My husband tells a story about being a young boy in Bedfordshire, England and gathering peas to earn money…with his charming accent he says “we would get paid 50p for each green mesh bag of peas we gathered…that was a lot of money to a young child and the bag was almost as big as I was.” For some reason this story makes me laugh because I feel like he is forty years older than he is as he tells it. I think I also picture adorable little British children flitting around a garden gathering their peas. All just part of my gauzy fantasy of what a childhood in England must have been like.
At home in the garden I grew up with, we did not have such peas. My grandfather grew sugar snap peas that you could eat off the vine with sweet edible shells and crunchy insides. We didn’t gather them to earn money but just to eat and enjoy. I had never even heard of an English pea until he started talking about them. So now when I see them at farmer’s markets or in the produce section of our grocer I buy them and we try to find different ways to use them.
This is one of our favorites despite its simplicity.
English peas are a late spring to early summer vegetable. They are at their best in May when they are sweet and plump. If you purchase them at a farmer’s market or in your local produce store, be sure to purchase more than you think you need as each shelled pea does not yield very many shelled peas. The shells of English peas are very fibrous and inedible, but they do provide great flavor if you use them in stocks.
We shelled our peas and quickly (about 45 seconds) blanched them in boiling water and then rinsed them with very cold water. You can eat these peas raw, however, it is still a little early in the season so we chose to blanch them.
In a large salad dish we tossed arugula with cilantro leaves and added in our fresh peas. We seasoned this with kosher salt and pepper.
In a separate bowl we created a simple vinaigrette of olive oil, lemon and a touch of mustard powder.

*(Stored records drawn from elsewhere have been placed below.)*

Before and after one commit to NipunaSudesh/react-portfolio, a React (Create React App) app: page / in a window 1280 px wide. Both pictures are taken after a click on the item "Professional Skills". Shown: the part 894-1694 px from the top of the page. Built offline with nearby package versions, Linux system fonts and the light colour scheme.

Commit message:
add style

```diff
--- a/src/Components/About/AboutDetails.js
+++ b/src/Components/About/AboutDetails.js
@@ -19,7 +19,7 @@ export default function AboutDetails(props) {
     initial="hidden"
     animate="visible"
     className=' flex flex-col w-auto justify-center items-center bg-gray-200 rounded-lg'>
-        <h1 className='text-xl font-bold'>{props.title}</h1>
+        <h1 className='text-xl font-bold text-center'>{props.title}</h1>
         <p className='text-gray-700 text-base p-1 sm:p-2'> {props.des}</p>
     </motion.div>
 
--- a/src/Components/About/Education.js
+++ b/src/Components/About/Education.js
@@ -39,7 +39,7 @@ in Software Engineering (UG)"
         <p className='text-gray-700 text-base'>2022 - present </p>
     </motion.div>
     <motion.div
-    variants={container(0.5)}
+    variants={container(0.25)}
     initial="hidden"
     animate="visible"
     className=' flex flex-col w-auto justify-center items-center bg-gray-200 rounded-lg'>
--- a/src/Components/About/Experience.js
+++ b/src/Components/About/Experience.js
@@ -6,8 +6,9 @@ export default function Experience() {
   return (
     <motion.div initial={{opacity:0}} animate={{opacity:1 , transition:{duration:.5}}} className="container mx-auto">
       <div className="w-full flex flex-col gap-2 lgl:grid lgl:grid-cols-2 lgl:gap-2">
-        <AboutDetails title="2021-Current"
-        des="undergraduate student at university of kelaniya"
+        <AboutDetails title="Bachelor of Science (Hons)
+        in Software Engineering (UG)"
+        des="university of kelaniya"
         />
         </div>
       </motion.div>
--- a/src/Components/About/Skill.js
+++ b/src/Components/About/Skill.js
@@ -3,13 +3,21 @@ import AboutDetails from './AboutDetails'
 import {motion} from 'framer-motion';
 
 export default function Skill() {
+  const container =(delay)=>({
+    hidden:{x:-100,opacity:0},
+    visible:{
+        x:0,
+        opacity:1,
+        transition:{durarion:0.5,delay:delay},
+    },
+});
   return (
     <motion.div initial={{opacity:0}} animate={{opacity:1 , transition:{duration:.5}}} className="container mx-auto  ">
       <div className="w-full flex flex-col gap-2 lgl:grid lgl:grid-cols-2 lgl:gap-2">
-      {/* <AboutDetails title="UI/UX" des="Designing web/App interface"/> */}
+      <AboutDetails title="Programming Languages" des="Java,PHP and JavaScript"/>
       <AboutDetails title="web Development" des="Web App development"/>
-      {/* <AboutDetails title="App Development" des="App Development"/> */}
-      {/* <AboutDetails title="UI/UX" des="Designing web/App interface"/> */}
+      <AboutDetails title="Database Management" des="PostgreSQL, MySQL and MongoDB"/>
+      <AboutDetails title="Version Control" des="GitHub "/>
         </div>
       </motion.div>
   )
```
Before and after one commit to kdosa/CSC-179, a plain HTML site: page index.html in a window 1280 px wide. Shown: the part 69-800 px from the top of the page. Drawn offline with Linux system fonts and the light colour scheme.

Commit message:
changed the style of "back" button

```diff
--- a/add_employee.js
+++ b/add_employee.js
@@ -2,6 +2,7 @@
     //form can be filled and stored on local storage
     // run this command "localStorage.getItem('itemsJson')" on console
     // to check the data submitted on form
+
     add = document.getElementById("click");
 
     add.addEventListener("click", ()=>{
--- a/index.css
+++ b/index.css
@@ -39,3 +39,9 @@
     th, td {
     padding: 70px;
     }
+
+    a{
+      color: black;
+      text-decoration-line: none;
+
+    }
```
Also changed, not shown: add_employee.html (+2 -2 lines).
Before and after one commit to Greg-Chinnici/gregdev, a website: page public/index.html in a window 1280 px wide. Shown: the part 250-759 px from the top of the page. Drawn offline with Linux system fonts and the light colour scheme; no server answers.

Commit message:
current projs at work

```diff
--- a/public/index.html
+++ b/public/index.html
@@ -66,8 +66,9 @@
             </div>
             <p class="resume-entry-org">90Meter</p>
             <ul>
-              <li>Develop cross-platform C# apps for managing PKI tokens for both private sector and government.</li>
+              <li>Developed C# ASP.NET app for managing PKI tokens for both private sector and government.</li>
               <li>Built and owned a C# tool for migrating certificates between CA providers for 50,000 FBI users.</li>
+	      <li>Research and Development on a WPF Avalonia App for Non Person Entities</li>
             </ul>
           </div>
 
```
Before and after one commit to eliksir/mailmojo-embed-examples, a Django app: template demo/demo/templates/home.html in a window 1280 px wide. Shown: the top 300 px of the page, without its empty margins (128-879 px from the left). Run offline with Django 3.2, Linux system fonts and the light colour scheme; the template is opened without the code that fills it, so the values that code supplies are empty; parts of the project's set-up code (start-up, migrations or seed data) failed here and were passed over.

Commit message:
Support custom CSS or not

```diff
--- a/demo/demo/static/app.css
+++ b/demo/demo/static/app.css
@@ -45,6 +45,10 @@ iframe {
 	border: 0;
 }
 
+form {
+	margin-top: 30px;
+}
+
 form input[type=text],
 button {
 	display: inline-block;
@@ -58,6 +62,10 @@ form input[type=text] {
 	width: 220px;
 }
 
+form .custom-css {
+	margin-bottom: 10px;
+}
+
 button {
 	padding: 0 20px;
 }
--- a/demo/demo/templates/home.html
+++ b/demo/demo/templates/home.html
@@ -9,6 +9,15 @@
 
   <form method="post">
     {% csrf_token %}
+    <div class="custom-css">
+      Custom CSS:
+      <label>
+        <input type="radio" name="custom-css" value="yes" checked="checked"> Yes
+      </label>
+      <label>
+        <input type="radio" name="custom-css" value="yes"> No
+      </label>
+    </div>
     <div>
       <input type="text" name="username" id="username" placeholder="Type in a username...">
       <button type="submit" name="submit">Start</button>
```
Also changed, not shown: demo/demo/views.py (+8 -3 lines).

We lightly dressed our salad and then added ribbons of cucumber to the top of the dish after we plated it. What we loved about this combination was the contrast of flavors from the sweet and crunchy pea to the peppery arugula to the fresh bite of cilantro. Each flavor is capable of standing on its own, but really came to life together. This was a fresh and delightful salad which we served for lunch on a spring Saturday in April.